“However, the suggestion that I gained personally by assisting the National Bankers Association in getting a meeting with the Treasury Department is not credible. Even the OCE acknowledges that the meeting resulted in no action. Although it leveled the accusation, the OCE also failed to show that I received any benefit or engaged in any ‘improper exercise of official influence.’

“The OCE has drawn negative inferences where there are none and twisted facts to fit its faulty conclusions. After a lengthy investigation, the report released today only shows:

“No benefit, no improper action, no failure to disclose, no one influenced: no case.

“Although I am not convinced that the process for investigating and examining House ethics cases is fair, I welcome the opportunity to show my constituents and the American public that the accusations against me are frivolous and unfounded.”

Congresswoman Waters calls for hearing date, allegations from Standards Committee

Eager to present her case in response to allegations against her, Congresswoman Maxine Waters called on Wednesday on the House Committee on Standards of Official Conduct to schedule an adjudicatory hearing and to release to the public all documents related to her.

Although the committee recently announced it would schedule a hearing as Congresswoman Waters requested, the committee did not determine a date for the hearing. Congresswoman Waters seeks a hearing at the earliest possible date and certainly prior to the election in November.

The Congressional Black Caucus is called the conscience of Congress, and Maxine Waters is its most outspoken member, never fearing to call corporations and other powers to account when they trample the poor. Barbara Lee, current chair of the caucus, shares Waters’ reputation for speaking truth to power.
In a letter to the Committee, she wrote, “I feel strongly that further delay in the scheduling of the hearing violates the fundamental principles of due process, denies my constituents the opportunity to evaluate this case and harms my ability to defend my integrity.”

In addition, the Committee has not released the allegations against Congresswoman Waters, resulting in media reports and speculation based only on a report prepared by the controversial Office of Congressional Ethics. Congresswoman Waters has waived her right to keep the Committee’s findings, known as the Statement of Alleged Violation (SAV), and related documents confidential because she wants the public to be fully informed about this matter. “In combination with the scheduling of the hearing, the release of the SAV will enable this process to take place in a timely manner and provide the transparency that the American public deserves,” she wrote. “I am confident that once the Subcommittee report is released and I am able to present my case, my constituents and all Americans will understand that I have not violated any House rules.”
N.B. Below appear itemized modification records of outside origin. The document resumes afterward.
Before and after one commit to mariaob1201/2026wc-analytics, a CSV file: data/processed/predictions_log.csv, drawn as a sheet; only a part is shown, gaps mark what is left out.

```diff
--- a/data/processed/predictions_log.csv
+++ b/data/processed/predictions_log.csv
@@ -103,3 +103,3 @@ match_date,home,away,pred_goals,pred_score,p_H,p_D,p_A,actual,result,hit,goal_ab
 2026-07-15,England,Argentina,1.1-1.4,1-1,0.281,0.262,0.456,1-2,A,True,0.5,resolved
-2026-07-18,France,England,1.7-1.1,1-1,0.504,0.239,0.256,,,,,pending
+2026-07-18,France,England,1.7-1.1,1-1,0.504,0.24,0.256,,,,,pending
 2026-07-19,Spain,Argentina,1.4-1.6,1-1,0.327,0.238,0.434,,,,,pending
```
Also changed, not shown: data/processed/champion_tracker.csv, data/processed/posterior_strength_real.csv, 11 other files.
The full text of the letter Congresswoman Waters sent today to the Committee on Standards of Official Conduct follows:

“Dear Chairwoman Lofgren and Ranking Member Bonner:
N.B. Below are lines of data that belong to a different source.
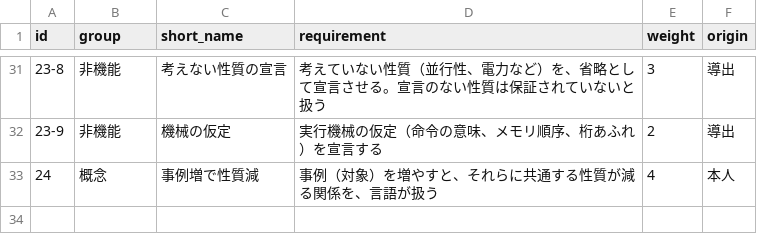
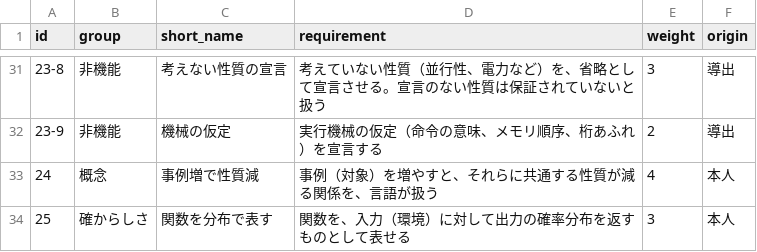
Before and after one commit to ikuchan/language_for_llm, a CSV file: data/requirements.csv, drawn as a sheet; only a part is shown, gaps mark what is left out.

```diff
--- a/data/requirements.csv
+++ b/data/requirements.csv
@@ -33 +33,2 @@ id,group,short_name,requirement,weight,origin
 24,概念,事例増で性質減,事例（対象）を増やすと、それらに共通する性質が減る関係を、言語が扱う,4,本人
+25,確からしさ,関数を分布で表す,関数を、入力（環境）に対して出力の確率分布を返すものとして表せる,3,本人
```
Also changed, not shown: data/evaluation.csv, 5 other files.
“I am writing to ask that the Committee on Standards of Official Conduct schedule my adjudicatory hearing prior to the November election. I am deeply concerned by the Committee’s failure to announce a date for a public hearing in its most recent press release. I feel strongly that further delay in the scheduling of the hearing violates the fundamental principles of due process, denies my constituents the opportunity to evaluate this case, and harms my ability to defend my integrity.

“Also, I would like to waive my procedural right and grant permission for the Committee to release the Statement of Alleged Violation (SAV) and all accompanying documents pursuant to Clause 26 (b) of the Committee’s rules. In combination with the scheduling of the hearing, the release of the SAV will enable this process to take place in a timely manner and provide the transparency that the American public deserves.
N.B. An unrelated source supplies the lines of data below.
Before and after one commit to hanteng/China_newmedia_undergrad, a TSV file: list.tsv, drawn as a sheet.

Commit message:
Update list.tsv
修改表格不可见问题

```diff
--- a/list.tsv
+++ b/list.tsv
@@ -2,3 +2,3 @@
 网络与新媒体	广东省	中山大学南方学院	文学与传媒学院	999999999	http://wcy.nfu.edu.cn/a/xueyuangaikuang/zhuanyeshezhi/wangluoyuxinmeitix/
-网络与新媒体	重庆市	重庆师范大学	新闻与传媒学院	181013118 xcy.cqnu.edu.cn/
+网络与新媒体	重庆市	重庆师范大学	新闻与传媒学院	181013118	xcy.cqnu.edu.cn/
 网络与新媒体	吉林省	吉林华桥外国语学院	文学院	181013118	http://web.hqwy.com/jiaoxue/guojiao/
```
“I am confident that once the Subcommittee report is released and I am able to present my case, my constituents and all Americans will understand that I have not violated any House rules.”

Contact Congresswoman Maxine Waters at 2344 Rayburn House Office Building, Washington DC 20515, phone (202) 225-2201, fax (202) 225-7854, website www.house.gov/waters.

Leave a Reply

BayView Classifieds - ads, opportunities, announcements
San Francisco Comcast
Advertisement